Central banks' gold buying is lifting the price of the precious metal in a trend that analysts expect to continue even if widespread predictions of a price rise to $2,000 by year-end comes true.
Not only is central-bank buying expected to continue in the face of rising gold prices, but it is spreading geographically.
In August, Thailand bought 300,000 ounces, bringing its reserves to 4.40 million ounces. Bolivia purchased 225,000 ounces, and its reserves now sit at 1.36 million ounces. Tajikistan bought 60,000 ounces, and Russia added another 118,000 ounces.
Vietnam's central bank has licensed several banks and gold companies with additional gold import quotas of four to five metric tons in a continuing attempt to narrow the gap between domestic and global prices.
In Europe, central-bank selling under the Central Bank Gold Agreement barely reached 1 metric ton in the second year of the agreement, which expired this week.
Despite some central-bank selling in Belarus, Mexico, and Mongolia, the sector as a whole is a key component in keeping a floor on the price of the yellow metal as well as contributing to its increases.
While the news that central banks continue to buy gold is not necessarily a surprise, we think there is extra weight to these developments, given the significantly higher gold price in August, UBS analyst Edel Tully said.
It highlights that higher gold prices are not much of an obstacle for central banks whose perceived allocation to the metal is low. Also important is that sales are now not exclusive to Asian central banks, with South America becoming more active. We expect these trends will continue over the months ahead, Tully added.

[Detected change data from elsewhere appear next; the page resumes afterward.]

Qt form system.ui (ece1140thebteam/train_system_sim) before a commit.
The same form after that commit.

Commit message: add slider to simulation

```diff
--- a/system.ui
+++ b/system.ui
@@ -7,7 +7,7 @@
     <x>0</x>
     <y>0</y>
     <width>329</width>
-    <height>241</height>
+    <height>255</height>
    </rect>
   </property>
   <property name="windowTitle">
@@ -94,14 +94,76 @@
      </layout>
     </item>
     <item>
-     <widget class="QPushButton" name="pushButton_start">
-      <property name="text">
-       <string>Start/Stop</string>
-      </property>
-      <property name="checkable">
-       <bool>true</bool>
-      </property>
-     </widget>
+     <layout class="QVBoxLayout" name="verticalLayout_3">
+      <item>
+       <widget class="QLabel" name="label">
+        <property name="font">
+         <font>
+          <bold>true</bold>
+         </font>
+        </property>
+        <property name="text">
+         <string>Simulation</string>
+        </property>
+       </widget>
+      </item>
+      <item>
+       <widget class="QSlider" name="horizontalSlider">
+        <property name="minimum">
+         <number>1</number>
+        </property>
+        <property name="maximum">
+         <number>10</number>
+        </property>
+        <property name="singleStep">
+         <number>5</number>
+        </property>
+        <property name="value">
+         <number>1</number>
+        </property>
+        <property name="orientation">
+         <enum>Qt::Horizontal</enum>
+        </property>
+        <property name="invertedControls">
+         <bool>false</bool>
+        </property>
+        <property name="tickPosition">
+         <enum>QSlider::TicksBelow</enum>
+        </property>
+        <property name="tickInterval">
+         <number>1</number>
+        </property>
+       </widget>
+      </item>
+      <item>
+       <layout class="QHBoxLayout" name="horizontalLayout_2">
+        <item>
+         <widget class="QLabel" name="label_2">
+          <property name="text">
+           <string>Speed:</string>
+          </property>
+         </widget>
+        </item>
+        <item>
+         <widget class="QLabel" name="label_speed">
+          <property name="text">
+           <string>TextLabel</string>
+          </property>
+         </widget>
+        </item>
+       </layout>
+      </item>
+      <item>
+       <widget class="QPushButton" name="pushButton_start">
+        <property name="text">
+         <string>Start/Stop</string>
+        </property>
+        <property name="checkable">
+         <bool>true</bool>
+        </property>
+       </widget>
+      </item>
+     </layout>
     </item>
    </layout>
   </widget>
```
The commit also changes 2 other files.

Gold on the spot market was up in early afternoon trading was up $14.14 to $1,631.09, while gold for December delivery on the Comex was up $13.30 to $1,630.60.